Welcome to Life in 361˚. This blog is an 'open journal' - a space where I keep notes on bits & pieces I come across day-to-day - including books and articles I've read that I feel are worth sharing, interesting pictures and photos (I'm a visual learner, you see), random musings - and anything else that happens to catch my eye or ear. It also acts as a kind of 'open experiment' in terms of developing my views and writing skills - and networking with other people of a like-mind.

If you've stumbled upon here randomly, then I suggest you check out my biography and other pages.

Please Note: This site, and the social networking profile pages connected with it, reflect my personal interests & views which do not necessarily represent those of organisations I am affiliated / associated with.


CD armageddon

Today I logged onto Amazon to purchase Sigh No More by Mumford & Sons and What did you expect? by The Vaccines, in CD format. I estimate I own around 300 CDs - built up over years and years. The truth is I listen to very few of them but instead keep them as evidence of how my music tastes have changed, milestones on the journey. They're one of the few things I hoard - other things, such as clothes and books, I am happy to charity shop when I no longer use them. 

I've got an I-Pod, and a Kindle for that matter, but haven't been able to fully make the switch. I have been unable to break the need to have something material in my hands.

But what made me cancel my purchase today was the simple thought that I was damaging the environment by continuing this habit. It's not just the carbon footprint of CDs compared to MP3s - to which there has been some debate as to how greener downloads really are - it's the plastic. 

I watched Terminator Salvation last night, not the most conceptually-provocative sci-fi story but some light relief after a hard week intellectually, and I wonder whether the future will really be one blighted by nuclear war, or metallic monsters even - or will it be one damned by simple plastic? Certainly, the impact of carrier bags on the ocean suggest we maybe storing up a disasterous legacy for our sons & daughters.

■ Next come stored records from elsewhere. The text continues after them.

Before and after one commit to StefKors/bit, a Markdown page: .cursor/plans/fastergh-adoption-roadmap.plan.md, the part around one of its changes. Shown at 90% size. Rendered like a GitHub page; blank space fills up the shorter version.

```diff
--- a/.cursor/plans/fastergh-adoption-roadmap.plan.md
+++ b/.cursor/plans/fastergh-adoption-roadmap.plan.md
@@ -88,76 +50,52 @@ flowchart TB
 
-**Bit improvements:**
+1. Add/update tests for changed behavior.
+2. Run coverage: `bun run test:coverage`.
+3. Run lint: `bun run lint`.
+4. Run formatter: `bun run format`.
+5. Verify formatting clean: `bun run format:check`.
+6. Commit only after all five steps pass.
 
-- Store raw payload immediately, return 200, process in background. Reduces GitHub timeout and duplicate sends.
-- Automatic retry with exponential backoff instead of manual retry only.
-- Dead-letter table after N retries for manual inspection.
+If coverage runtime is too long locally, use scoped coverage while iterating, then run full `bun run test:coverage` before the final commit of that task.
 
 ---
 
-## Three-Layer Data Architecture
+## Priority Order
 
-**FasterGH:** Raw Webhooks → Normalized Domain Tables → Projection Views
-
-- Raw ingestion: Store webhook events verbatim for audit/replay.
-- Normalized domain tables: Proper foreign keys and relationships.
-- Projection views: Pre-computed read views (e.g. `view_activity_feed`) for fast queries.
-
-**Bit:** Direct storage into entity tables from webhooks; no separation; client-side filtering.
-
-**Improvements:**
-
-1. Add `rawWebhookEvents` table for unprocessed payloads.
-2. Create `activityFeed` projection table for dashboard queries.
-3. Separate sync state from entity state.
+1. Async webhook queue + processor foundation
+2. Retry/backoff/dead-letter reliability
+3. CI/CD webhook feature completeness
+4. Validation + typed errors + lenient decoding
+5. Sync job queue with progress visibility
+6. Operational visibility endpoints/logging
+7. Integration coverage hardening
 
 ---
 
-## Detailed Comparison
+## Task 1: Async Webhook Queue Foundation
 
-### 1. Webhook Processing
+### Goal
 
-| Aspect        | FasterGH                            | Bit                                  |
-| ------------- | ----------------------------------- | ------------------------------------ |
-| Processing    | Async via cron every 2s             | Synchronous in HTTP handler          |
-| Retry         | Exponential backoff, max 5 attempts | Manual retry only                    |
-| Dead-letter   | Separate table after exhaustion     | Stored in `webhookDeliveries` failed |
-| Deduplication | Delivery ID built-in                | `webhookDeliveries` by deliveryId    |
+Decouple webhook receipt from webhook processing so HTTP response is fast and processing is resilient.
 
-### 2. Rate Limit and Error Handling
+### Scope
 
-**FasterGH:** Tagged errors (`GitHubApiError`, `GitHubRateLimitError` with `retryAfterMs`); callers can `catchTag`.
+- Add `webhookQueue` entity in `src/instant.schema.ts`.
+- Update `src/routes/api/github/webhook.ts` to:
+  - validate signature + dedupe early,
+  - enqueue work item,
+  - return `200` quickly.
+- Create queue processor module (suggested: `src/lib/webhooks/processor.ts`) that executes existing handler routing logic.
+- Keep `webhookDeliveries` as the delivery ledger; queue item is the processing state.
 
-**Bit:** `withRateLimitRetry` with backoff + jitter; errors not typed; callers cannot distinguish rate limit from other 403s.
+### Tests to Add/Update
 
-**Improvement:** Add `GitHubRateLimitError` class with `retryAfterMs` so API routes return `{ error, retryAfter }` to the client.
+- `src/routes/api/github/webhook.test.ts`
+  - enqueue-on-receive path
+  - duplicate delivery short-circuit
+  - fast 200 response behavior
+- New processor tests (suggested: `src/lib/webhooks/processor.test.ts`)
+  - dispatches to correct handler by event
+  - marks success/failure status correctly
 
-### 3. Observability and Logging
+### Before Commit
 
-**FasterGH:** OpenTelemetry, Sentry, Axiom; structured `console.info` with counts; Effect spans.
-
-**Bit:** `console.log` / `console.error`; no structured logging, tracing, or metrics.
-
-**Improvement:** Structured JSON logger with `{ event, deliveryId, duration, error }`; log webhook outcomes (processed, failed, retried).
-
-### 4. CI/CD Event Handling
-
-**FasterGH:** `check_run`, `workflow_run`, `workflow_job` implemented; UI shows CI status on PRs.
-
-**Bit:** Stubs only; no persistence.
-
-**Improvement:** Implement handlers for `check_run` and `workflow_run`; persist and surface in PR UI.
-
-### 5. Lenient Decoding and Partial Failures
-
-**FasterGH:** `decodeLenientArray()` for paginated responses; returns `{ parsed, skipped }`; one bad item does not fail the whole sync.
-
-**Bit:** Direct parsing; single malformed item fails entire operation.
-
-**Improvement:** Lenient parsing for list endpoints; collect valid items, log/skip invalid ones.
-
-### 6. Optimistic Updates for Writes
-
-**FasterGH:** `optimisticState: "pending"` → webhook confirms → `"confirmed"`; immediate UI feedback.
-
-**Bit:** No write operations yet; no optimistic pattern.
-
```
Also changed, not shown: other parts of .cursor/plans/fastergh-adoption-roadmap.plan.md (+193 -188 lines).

So today I'm making a public pledge,  'giving testimony' as the Quakers say, to end my plastic addiction (and to try with paper books also).

No comments: